A wise man once said, “The more you engage with customers, the clearer things become and the easier it is to determine what you should be doing.” One of the best ways to determine what you should be doing to deliver an outstanding customer experience is to leverage the voice of the customer, or VoC. VoC is a term used to describe the process of gathering and acting upon feedback from your customers. Used correctly, VoC wants and needs can directly influence all outward-facing ventures including website builds, marketing creation, campaign development, and more.
Collecting feedback from customers should be an ongoing process. As VoC feedback is obtained, incorporate it into all phases of work and development, specifically during a website build project. At the beginning of a project, due diligence is critical. User research will help you understand customer behavior trends and expectations. Then through the wireframe and design process, usability tests allow you to obtain actionable feedback and determine whether the assumptions you have made along the way are correct, or if you’ve gone a bit awry.
And soliciting data doesn’t stop when a project goes live. You should never stop collecting VoC feedback from customers. But unless you act on the information they provide, you’re just spinning your wheels. Don’t risk the progress you’ve made or alienate your customers.
While the process of soliciting VoC data may seem overwhelming or difficult to operationalize, following the steps below will help. This process will allow you to tap into customer feedback and turn their needs into action.
Understand the Value VoC Delivers
While it may sound like just another trend people are hopping on, it is important to understand the effect that using VoC has on companies because it is extraordinary. A report by the Aberdeen Group found multiple benefits for companies that use VoC versus those that don’t, including:
55% greater customer retention
23% lower customer service costs
37% greater employee engagement rates
Not only are the quantitative results compelling, but the qualitative benefits are even stronger. VoC usage can drive significant improvements in customer service, brand strength, more robust product development and innovation, higher marketing efficiency and even better market fit.
Even with some pretty clear benefits, many companies are failing to cash in on this golden source of website optimization. Harvard Business Review found that marketers only depend on data for a meager 11 percent of customer-related decisions. The rest rely heavily on intuition. Tapping into VoC data lets you stand out from the competition.
Systematically Collect VoC Data

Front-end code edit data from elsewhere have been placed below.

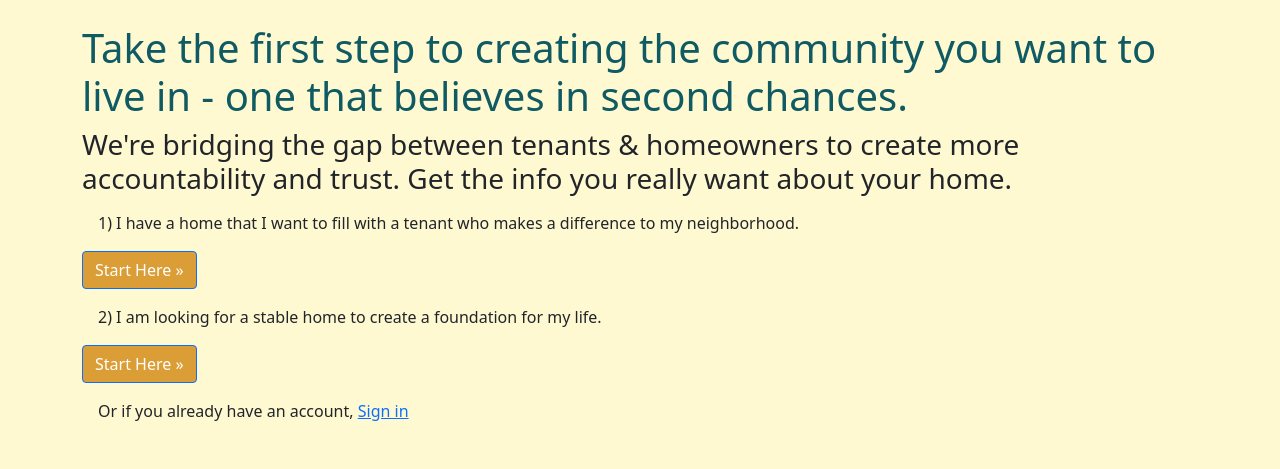
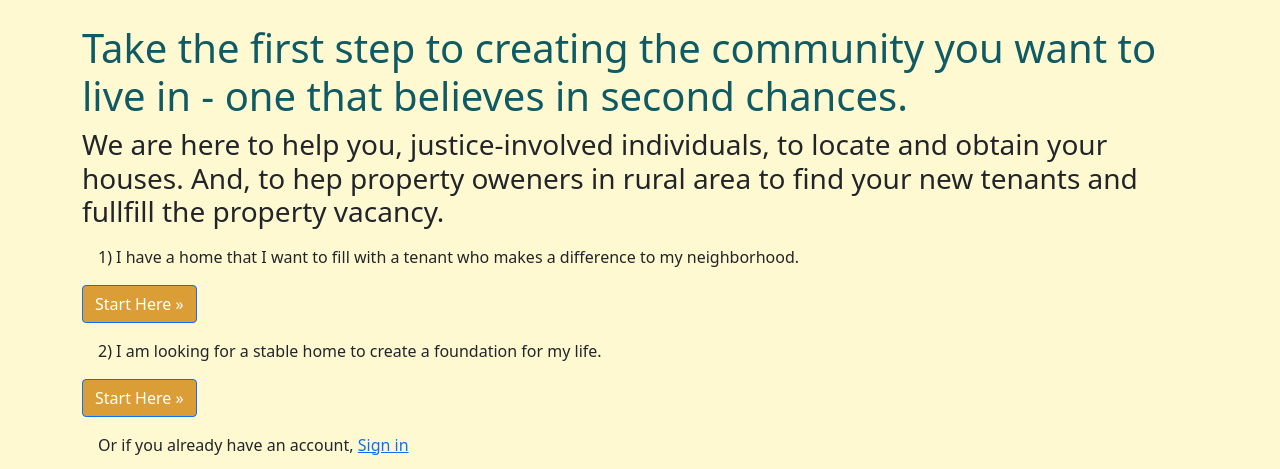
Before and after one commit to raxsha/housing-hack, a Flask app: page / in a window 1280 px wide. Shown: the part 56-525 px from the top of the page. Run offline with Flask 2, Linux system fonts and the light colour scheme; some libraries are stand-ins or nearby versions.

Commit message:
homepage copy tweak

```diff
--- a/templates/index.html
+++ b/templates/index.html
@@ -2,9 +2,9 @@
 
 {% block content %}
 
-<h1> Take the first step to creating the community you want to live in - one that believes in second chances.</h1>
+<h1>Take the first step to creating the community you want to live in - one that believes in second chances.</h1>
 
-<h3>We're bridging the gap between tenants & homeowners to create more accountability and trust. Get the info you really want about your home.</h3>
+<h3>We are here to help you, justice-involved individuals, to locate and obtain your houses. And, to hep property oweners in rural area to find your new tenants and fullfill the property vacancy.</h3>
 
 <p>1) I have a home that I want to fill with a tenant who makes a difference to my neighborhood.</p>
 
--- a/templates/tenant_profile.html
+++ b/templates/tenant_profile.html
@@ -13,7 +13,8 @@
   </p>
 
   <p>
-    Your future matches will appear on this dashboard page and landlords will soon be in contact.
+    Your future landlord matches will appear on this dashboard page where you can fill out their applications.
+    Potential landlords will soon be in contact with you.
   </p>
 
   <br/>
```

Once you have a clear understanding of VoC benefits, it’s time to think about mechanisms to collect this data. One of the best ways to obtain VoC inputs is by using the Net Promoter Score (NPS) which is a way to measure the loyalty between a customer and company. The NPS uses only a single question as input: “How likely is it that you would recommend our company/product/service to a friend or colleague?” In addition to providing a quantitative response from 0 to 10, the customer also has the option to leave comments in the survey. These comments are insightful and also serve as proof points for making the case to update an experience.
Surveys are another tool to collect VoC responses. You can execute these in a myriad of ways, including the integration of pop-up surveys on your website, conducting focus group surveys and including comment or feedback boxes. Giving customers multiple ways to provide feedback will help ensure you get open and honest opinions about the experience you are delivering that you can then put to use.
Let the Data Tell The Story
Capturing data is only one step in your VoC program. Equally important is a clear process outlined to collect and analyze the data. This analysis will tell a compelling story of what your customers like and don’t like and highlight what is having a positive or negative impact on their experience. This storytelling will allow you to convert data into action items that improve your website.
To keep from using the data poorly, make sure to avoid a scattershot approach. Instead, create systematic processes that allow you to derive value from the data as it comes in. As you accumulate actionable insights, create a backlog of changes and updates you want to make to your website. Prioritize features and functionality feedback over other types. This puts the focus on creating a product that will drive revenue and customer retention while lowering customer service costs.
Realize It Will Never Be Finished
In short, VoC is a process, not an action. Your website is never really a finished product. Content and the user experience should continually be evaluated to determine if it still meets customer needs or if corrective action is necessary. From the very beginning of development through release and beyond, VoC matters — but only if you act on it. If you want to provide your customers with the best possible user experience, ask them their opinion. After all, the customer is always right.